Study findings may help whiplash victims prove the extent of their injuries
On the horizon, PET scans may hold a key to supporting whiplash claims.
Whiplash can be a serious, limiting injury that people should not automatically assume is only a minor inconvenience. We should relegate to history the unfortunate stereotype of the car accident victim who exaggerates their whiplash to inflate the value of their insurance claim. The truth is that in some cases whiplash can be debilitating and cause physical and mental harm sometimes lasting for months or even years.
Rear-end collisions often cause whiplash when the head “whips” backward and forward forcefully from the impact, which may damage the spine, joints, discs, nerves, muscle, ligaments or soft tissue. According to Mayo Clinic, this process can cause:
- Neck, shoulder, back or arm pain
- Restricted motion in neck
- Fatigue and sleep problems
- Depression or irritability
- Concentration or memory problems
- Blurry vision or ringing of the ears
Subjective injury symptoms
When someone receives injuries in an auto collision, the monetary value of the harm and loss must be determined. It is relatively easy to objectively prove physical harm when you can see it with your eyes, on an X-ray or with other kinds of scans, or you can measure it in a lab.
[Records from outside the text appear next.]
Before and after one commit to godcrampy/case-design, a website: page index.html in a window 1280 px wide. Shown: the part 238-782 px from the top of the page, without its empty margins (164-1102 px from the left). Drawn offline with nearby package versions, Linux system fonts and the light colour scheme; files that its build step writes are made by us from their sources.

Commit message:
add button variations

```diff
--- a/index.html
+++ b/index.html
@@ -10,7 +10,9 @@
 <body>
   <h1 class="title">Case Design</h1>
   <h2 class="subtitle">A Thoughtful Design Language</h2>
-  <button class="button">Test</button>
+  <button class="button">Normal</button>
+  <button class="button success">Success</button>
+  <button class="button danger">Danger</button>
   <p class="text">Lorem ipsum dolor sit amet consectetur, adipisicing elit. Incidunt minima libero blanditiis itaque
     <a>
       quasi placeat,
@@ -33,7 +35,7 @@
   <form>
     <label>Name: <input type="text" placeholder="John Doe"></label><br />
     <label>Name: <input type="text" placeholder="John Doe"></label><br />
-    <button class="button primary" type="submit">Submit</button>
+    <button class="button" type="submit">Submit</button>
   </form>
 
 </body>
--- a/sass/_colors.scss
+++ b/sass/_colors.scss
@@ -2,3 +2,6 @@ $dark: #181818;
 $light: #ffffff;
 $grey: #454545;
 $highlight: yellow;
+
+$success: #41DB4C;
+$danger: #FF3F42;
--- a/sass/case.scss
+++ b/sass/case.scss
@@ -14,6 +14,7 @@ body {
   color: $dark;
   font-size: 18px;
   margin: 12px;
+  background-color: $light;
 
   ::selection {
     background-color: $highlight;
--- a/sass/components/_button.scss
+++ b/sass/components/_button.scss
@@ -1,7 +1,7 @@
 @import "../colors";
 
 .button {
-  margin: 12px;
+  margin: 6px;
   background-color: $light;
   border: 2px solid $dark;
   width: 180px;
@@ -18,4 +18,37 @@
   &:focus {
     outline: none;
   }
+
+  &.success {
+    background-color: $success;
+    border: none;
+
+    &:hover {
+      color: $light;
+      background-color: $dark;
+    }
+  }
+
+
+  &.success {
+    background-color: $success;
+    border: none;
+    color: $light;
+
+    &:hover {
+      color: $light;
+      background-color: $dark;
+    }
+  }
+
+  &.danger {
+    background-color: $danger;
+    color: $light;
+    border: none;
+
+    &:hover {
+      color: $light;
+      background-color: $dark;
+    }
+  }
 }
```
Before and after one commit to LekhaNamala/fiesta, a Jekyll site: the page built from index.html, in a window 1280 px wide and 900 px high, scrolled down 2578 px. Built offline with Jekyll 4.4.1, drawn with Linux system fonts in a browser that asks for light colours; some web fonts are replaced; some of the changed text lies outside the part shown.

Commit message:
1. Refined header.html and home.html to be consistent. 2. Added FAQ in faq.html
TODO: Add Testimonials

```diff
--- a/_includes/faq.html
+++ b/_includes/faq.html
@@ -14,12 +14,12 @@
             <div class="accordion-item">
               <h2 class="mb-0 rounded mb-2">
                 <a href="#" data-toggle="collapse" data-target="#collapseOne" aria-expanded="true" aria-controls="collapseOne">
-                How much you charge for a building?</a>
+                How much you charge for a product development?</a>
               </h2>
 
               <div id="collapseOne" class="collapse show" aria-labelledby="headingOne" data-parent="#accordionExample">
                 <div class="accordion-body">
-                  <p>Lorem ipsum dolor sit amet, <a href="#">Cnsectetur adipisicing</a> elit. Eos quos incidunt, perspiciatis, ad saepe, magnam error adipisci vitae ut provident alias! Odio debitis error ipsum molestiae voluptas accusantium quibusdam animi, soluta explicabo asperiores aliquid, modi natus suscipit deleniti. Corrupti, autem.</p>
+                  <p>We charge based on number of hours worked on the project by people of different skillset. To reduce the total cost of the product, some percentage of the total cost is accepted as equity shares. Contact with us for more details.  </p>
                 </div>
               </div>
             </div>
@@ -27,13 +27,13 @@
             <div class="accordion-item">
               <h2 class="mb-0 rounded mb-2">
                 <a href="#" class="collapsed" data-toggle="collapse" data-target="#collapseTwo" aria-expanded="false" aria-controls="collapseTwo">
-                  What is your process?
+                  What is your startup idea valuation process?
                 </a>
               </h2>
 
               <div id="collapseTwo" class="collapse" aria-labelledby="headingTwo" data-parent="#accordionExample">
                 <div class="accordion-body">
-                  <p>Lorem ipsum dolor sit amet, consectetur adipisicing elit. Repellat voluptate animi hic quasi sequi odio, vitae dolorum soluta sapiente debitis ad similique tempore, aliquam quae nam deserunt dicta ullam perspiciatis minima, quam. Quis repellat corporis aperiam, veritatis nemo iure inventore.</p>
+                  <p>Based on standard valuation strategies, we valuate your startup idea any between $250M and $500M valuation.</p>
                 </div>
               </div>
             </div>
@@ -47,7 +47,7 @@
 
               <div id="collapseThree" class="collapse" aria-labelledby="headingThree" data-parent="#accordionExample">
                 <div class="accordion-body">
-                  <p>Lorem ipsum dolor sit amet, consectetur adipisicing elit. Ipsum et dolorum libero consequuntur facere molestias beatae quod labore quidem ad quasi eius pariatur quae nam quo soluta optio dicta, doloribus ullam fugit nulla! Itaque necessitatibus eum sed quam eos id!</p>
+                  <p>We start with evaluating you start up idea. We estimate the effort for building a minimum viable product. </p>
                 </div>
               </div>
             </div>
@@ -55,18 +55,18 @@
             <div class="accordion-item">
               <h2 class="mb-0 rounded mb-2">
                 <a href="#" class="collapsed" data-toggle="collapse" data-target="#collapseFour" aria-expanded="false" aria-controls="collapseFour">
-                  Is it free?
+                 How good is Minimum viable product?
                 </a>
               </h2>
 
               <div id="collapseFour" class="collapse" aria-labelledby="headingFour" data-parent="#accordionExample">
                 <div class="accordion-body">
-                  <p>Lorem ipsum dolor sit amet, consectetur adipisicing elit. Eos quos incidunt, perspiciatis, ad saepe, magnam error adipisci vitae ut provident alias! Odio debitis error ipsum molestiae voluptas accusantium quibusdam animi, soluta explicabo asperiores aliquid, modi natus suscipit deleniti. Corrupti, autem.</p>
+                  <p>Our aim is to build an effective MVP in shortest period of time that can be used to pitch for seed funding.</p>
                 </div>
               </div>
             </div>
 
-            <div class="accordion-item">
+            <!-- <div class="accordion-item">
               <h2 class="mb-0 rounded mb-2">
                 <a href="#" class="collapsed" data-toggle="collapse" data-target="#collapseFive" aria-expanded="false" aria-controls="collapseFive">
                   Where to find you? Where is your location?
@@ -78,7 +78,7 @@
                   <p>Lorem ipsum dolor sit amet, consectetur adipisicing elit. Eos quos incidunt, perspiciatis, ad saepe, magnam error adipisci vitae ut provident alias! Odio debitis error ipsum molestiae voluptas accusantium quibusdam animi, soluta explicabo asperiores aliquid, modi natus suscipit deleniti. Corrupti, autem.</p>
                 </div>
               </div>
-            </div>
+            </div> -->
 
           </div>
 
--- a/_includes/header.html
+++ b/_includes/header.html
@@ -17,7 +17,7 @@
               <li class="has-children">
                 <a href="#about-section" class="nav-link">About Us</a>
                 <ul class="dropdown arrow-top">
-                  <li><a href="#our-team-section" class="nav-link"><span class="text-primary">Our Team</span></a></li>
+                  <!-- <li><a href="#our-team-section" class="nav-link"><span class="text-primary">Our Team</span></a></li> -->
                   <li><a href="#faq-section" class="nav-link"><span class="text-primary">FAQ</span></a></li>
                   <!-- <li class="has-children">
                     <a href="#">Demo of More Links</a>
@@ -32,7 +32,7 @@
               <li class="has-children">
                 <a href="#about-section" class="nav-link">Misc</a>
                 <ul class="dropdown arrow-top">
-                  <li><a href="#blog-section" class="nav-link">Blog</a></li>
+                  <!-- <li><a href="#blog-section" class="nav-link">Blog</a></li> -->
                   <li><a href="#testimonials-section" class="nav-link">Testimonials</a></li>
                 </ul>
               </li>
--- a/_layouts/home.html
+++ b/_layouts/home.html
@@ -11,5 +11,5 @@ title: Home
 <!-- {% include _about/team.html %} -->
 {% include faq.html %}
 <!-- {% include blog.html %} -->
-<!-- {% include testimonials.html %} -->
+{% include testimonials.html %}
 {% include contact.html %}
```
But insurers and negligent drivers facing such claims may push back against subjective, unmeasurable, invisible symptoms like pain, fatigue, stiffness, tingling, numbness and weakness.
When it comes to whiplash and some people’s tendency to respond with skepticism about the extent of someone’s pain and disability, a newly published medical study suggests that objectively supporting a broader range of whiplash symptoms may become possible using positron emission tomography (PET) scans.
Harvard Medical School study
Mayo Clinic says that currently, doctors use X-rays, computed tomography (CT) scans and MRIs to analyze whiplash patients. Recently, Harvard Medical School headed up an international study with Swedish researchers on the use of PET scans to support patient claims of whiplash-associated disorder (WAD) and to enhance treatment. The research looked at whiplash patients using PET/CT technology after injecting D-deprenyl.
The exciting news is that the scans showed visual evidence of molecular inflammation and tissue injury that has not been observable in CT scans previously. A PET scan “captures molecular and cellular biological processes and not mere anatomy or structure” and has detected inflammation in other conditions.
Such a development could provide important medical evidence in whiplash cases. “These findings help identify affected peripheral structures in whiplash injury and strengthen the idea that PET/CT detectable organic lesions in peripheral tissue are relevant for the development of persistent pain and disability in whiplash injury.” Specifically, the scans showed inflammation and tissue injury – and having this objective evidence would support a victim who reports related subjective symptoms.
In fact, the researchers found an association between injured tissue, bone and joints showing up on the scans and the patients’ descriptions of their pain, although this association could be complicated by other factors that could impact pain (like signals from the nervous system or psychological, genetic, social or economic factors).
Hopefully, the scientific community will further develop PET imaging for use with whiplash, which would help accident victims to prove the extent of their injuries and symptoms.
People who get whiplash and other injuries in motor vehicle accidents have the right to receive compensation when the negligent, reckless or aggressive driving of others caused the collisions. People with whiplash may need ongoing medications, pain treatment, physical therapy, mental health treatment and other medical care.
The personal injury lawyers at Cranwell & Moore P.L.C., Attorneys at Law, in Vinton represent motor vehicle accident victims throughout the Roanoke, Virginia, area in the fight for fair, full compensation for serious injuries.